## ASSIGNMENT
Copy every entry precisely.

## DATA
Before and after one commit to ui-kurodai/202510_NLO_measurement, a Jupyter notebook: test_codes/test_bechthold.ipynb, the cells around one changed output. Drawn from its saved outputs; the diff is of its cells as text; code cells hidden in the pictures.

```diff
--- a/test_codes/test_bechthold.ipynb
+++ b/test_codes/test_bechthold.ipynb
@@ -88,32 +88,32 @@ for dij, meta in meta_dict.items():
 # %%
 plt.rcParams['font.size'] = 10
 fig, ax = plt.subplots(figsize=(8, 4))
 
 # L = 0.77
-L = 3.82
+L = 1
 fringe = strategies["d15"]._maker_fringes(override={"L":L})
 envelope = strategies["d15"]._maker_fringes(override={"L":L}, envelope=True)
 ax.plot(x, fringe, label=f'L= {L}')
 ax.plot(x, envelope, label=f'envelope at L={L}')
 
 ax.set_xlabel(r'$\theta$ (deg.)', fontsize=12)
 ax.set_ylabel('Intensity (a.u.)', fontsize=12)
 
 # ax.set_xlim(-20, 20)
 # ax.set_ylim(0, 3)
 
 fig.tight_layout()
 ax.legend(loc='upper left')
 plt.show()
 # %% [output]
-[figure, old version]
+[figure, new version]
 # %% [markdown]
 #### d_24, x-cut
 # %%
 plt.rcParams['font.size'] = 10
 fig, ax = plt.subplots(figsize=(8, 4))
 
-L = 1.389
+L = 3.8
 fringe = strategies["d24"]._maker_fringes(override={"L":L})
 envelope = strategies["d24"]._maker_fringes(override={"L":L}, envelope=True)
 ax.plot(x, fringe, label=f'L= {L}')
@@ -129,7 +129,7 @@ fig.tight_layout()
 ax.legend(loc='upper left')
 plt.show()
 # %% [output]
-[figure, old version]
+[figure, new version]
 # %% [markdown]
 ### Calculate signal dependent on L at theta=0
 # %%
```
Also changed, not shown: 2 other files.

## ANSWER BOX
Before and after one commit to ui-kurodai/202510_NLO_measurement, a Jupyter notebook: test_codes/test_bechthold.ipynb, the cells around one changed output. Drawn from its saved outputs; the diff is of its cells as text; code cells hidden in the pictures.

```diff
--- a/test_codes/test_bechthold.ipynb
+++ b/test_codes/test_bechthold.ipynb
@@ -88,32 +88,32 @@ for dij, meta in meta_dict.items():
 # %%
 plt.rcParams['font.size'] = 10
 fig, ax = plt.subplots(figsize=(8, 4))
 
 # L = 0.77
-L = 3.82
+L = 1
 fringe = strategies["d15"]._maker_fringes(override={"L":L})
 envelope = strategies["d15"]._maker_fringes(override={"L":L}, envelope=True)
 ax.plot(x, fringe, label=f'L= {L}')
 ax.plot(x, envelope, label=f'envelope at L={L}')
 
 ax.set_xlabel(r'$\theta$ (deg.)', fontsize=12)
 ax.set_ylabel('Intensity (a.u.)', fontsize=12)
 
 # ax.set_xlim(-20, 20)
 # ax.set_ylim(0, 3)
 
 fig.tight_layout()
 ax.legend(loc='upper left')
 plt.show()
 # %% [output]
-[figure, old version]
+[figure, new version]
 # %% [markdown]
 #### d_24, x-cut
 # %%
 plt.rcParams['font.size'] = 10
 fig, ax = plt.subplots(figsize=(8, 4))
 
-L = 1.389
+L = 3.8
 fringe = strategies["d24"]._maker_fringes(override={"L":L})
 envelope = strategies["d24"]._maker_fringes(override={"L":L}, envelope=True)
 ax.plot(x, fringe, label=f'L= {L}')
@@ -129,7 +129,7 @@ fig.tight_layout()
 ax.legend(loc='upper left')
 plt.show()
 # %% [output]
-[figure, old version]
+[figure, new version]
 # %% [markdown]
 ### Calculate signal dependent on L at theta=0
 # %%
```
Also changed, not shown: 2 other files.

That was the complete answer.